LEO: Could you rewrite the way DNS works so that you couldn't ask for these multiple updates? I mean, isn't that a bug, too?

STEVE: Oh, yeah. I mean, there's all kinds, well, I'm sure right now, Leo, there are firewall vendors, you know, corporate firewall vendors madly adding code to their firewalls, and they'll have new bullet points on their new brochures in a month saying "Special next-generation DNS spoof-proofing for your corporate DNS server." So there's all kinds of things you could do that would, I mean, make it really obvious that, you know, here comes a flood of responses in response to one query? Okay, that's wrong. I mean, it stands out like a sore thumb. But right now nothing is aware of that.
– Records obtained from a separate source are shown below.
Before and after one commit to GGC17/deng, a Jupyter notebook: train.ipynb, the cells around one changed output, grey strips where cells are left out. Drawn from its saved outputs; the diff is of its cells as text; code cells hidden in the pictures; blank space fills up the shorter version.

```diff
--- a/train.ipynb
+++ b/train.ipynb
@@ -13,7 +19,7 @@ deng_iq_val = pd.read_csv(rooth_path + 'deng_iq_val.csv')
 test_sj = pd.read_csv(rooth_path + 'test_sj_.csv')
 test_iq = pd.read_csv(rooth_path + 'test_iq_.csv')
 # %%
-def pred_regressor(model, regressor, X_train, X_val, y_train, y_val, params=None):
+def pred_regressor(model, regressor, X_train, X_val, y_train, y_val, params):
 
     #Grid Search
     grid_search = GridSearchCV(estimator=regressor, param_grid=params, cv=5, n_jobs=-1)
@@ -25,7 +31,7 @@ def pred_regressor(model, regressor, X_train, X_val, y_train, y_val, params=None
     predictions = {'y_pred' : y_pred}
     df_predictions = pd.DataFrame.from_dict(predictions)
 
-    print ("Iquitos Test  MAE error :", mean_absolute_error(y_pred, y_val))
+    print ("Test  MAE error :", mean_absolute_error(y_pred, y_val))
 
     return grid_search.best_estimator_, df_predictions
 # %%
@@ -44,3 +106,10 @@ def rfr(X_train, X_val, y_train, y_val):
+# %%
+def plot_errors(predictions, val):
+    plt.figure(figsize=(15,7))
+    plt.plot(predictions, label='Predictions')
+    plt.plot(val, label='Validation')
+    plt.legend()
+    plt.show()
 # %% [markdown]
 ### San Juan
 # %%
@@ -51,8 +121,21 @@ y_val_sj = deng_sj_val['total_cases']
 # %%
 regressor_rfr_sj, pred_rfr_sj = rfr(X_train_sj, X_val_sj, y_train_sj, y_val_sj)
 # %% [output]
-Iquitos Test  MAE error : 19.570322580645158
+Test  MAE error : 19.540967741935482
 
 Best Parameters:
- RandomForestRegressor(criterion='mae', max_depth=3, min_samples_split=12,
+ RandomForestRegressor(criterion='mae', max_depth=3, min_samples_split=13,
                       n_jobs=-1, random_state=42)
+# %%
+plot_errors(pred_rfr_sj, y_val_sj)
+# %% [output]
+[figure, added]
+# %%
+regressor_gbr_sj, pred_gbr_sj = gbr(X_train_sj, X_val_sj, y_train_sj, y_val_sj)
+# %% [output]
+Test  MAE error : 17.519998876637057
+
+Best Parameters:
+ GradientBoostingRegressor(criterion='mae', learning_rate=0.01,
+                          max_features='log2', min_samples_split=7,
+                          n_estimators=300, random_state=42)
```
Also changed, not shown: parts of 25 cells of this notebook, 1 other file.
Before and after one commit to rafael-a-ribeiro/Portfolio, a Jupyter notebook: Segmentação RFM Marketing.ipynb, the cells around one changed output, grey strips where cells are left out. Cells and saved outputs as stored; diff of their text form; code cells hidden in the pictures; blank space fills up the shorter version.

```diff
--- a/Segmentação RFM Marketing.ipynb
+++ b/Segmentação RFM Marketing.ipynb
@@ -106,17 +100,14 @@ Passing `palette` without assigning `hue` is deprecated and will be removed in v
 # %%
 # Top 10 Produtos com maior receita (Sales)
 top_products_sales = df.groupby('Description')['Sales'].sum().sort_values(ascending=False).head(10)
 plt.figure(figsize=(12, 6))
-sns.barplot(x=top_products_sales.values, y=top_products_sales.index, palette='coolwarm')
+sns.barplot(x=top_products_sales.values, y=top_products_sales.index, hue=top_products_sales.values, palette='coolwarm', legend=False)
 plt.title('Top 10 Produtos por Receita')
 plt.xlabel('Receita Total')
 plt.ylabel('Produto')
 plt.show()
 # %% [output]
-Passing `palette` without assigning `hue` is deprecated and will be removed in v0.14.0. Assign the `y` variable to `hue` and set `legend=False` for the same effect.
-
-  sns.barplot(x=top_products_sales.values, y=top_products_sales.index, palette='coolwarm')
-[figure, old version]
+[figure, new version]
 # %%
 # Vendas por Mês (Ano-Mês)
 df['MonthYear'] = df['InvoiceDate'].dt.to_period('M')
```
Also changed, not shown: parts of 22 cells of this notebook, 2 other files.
So I'm sure there are - doubtless firewall vendors are madly rushing to get theirs to market first because essentially one query goes out and 10,000 come in. It's like, okay, maybe I'm going to ask that question again.

As mentioned previously OpenDNS suffers none of these issues and protects you from ISP snooping via the Phorm or NebuAD 'services'(!)

If you go back and listen to the last couple of Security Now podcasts you'll see that the thing that DNS server writers (who maintains BIND?) are going for is to increase the entropy in their DNS look-up requests (and hence DNS responses which is where the poisoning can be inserted) - Randomising the transaction ID and the UDP-port number means that the chance of the spoofed response being accepted drop but the real clever hack that requires no changing to the upstream DNS is the one Steve spoke about last week;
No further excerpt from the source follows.